■ Action item: Reproduce the listing exactly, so that no line differs from the original.

■ Records to use:
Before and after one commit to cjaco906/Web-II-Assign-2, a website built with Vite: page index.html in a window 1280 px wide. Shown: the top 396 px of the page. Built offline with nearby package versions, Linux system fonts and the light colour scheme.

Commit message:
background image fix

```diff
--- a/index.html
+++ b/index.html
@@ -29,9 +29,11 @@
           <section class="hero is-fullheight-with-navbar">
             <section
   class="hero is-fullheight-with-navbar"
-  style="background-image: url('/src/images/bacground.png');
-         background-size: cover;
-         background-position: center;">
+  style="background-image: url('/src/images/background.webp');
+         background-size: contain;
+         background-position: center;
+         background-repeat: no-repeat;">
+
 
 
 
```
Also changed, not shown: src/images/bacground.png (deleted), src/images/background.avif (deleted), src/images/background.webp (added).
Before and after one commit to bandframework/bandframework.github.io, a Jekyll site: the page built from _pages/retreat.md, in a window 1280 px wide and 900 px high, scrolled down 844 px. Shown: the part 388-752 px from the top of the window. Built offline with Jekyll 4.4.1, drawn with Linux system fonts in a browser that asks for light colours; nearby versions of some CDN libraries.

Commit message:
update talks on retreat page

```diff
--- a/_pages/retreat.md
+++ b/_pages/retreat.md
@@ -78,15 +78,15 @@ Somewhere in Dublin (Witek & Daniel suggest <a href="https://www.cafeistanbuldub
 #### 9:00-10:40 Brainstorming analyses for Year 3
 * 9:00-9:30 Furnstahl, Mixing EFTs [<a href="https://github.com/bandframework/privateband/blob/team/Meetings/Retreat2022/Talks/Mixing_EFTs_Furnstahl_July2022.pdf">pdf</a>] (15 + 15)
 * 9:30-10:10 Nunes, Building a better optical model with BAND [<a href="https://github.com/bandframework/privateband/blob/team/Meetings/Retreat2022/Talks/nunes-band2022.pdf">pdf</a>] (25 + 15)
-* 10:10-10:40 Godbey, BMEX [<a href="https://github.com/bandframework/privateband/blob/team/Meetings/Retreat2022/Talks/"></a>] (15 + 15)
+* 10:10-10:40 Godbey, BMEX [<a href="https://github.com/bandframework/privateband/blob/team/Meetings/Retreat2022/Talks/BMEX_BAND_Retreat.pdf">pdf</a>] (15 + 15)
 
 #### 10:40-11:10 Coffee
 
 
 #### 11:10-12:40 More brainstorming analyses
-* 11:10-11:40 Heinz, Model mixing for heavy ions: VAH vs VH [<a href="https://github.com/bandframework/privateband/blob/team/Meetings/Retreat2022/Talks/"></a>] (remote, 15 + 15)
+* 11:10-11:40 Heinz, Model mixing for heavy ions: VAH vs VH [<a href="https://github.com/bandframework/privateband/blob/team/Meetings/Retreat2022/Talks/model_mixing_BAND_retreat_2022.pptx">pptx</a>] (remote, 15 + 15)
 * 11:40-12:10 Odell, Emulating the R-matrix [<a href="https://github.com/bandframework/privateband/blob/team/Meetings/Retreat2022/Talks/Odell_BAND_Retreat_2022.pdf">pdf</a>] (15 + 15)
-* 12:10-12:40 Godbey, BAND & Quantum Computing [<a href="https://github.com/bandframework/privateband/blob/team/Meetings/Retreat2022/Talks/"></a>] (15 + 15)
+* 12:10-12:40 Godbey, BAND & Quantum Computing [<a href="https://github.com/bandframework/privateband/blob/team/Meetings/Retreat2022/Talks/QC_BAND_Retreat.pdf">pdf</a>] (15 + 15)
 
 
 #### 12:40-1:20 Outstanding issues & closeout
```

■ Result:
Before and after one commit to cjaco906/Web-II-Assign-2, a website built with Vite: page index.html in a window 1280 px wide. Shown: the top 396 px of the page. Built offline with nearby package versions, Linux system fonts and the light colour scheme.

Commit message:
background image fix

```diff
--- a/index.html
+++ b/index.html
@@ -29,9 +29,11 @@
           <section class="hero is-fullheight-with-navbar">
             <section
   class="hero is-fullheight-with-navbar"
-  style="background-image: url('/src/images/bacground.png');
-         background-size: cover;
-         background-position: center;">
+  style="background-image: url('/src/images/background.webp');
+         background-size: contain;
+         background-position: center;
+         background-repeat: no-repeat;">
+
 
 
 
```
Also changed, not shown: src/images/bacground.png (deleted), src/images/background.avif (deleted), src/images/background.webp (added).
Before and after one commit to bandframework/bandframework.github.io, a Jekyll site: the page built from _pages/retreat.md, in a window 1280 px wide and 900 px high, scrolled down 844 px. Shown: the part 388-752 px from the top of the window. Built offline with Jekyll 4.4.1, drawn with Linux system fonts in a browser that asks for light colours; nearby versions of some CDN libraries.

Commit message:
update talks on retreat page

```diff
--- a/_pages/retreat.md
+++ b/_pages/retreat.md
@@ -78,15 +78,15 @@ Somewhere in Dublin (Witek & Daniel suggest <a href="https://www.cafeistanbuldub
 #### 9:00-10:40 Brainstorming analyses for Year 3
 * 9:00-9:30 Furnstahl, Mixing EFTs [<a href="https://github.com/bandframework/privateband/blob/team/Meetings/Retreat2022/Talks/Mixing_EFTs_Furnstahl_July2022.pdf">pdf</a>] (15 + 15)
 * 9:30-10:10 Nunes, Building a better optical model with BAND [<a href="https://github.com/bandframework/privateband/blob/team/Meetings/Retreat2022/Talks/nunes-band2022.pdf">pdf</a>] (25 + 15)
-* 10:10-10:40 Godbey, BMEX [<a href="https://github.com/bandframework/privateband/blob/team/Meetings/Retreat2022/Talks/"></a>] (15 + 15)
+* 10:10-10:40 Godbey, BMEX [<a href="https://github.com/bandframework/privateband/blob/team/Meetings/Retreat2022/Talks/BMEX_BAND_Retreat.pdf">pdf</a>] (15 + 15)
 
 #### 10:40-11:10 Coffee
 
 
 #### 11:10-12:40 More brainstorming analyses
-* 11:10-11:40 Heinz, Model mixing for heavy ions: VAH vs VH [<a href="https://github.com/bandframework/privateband/blob/team/Meetings/Retreat2022/Talks/"></a>] (remote, 15 + 15)
+* 11:10-11:40 Heinz, Model mixing for heavy ions: VAH vs VH [<a href="https://github.com/bandframework/privateband/blob/team/Meetings/Retreat2022/Talks/model_mixing_BAND_retreat_2022.pptx">pptx</a>] (remote, 15 + 15)
 * 11:40-12:10 Odell, Emulating the R-matrix [<a href="https://github.com/bandframework/privateband/blob/team/Meetings/Retreat2022/Talks/Odell_BAND_Retreat_2022.pdf">pdf</a>] (15 + 15)
-* 12:10-12:40 Godbey, BAND & Quantum Computing [<a href="https://github.com/bandframework/privateband/blob/team/Meetings/Retreat2022/Talks/"></a>] (15 + 15)
+* 12:10-12:40 Godbey, BAND & Quantum Computing [<a href="https://github.com/bandframework/privateband/blob/team/Meetings/Retreat2022/Talks/QC_BAND_Retreat.pdf">pdf</a>] (15 + 15)
 
 
 #### 12:40-1:20 Outstanding issues & closeout
```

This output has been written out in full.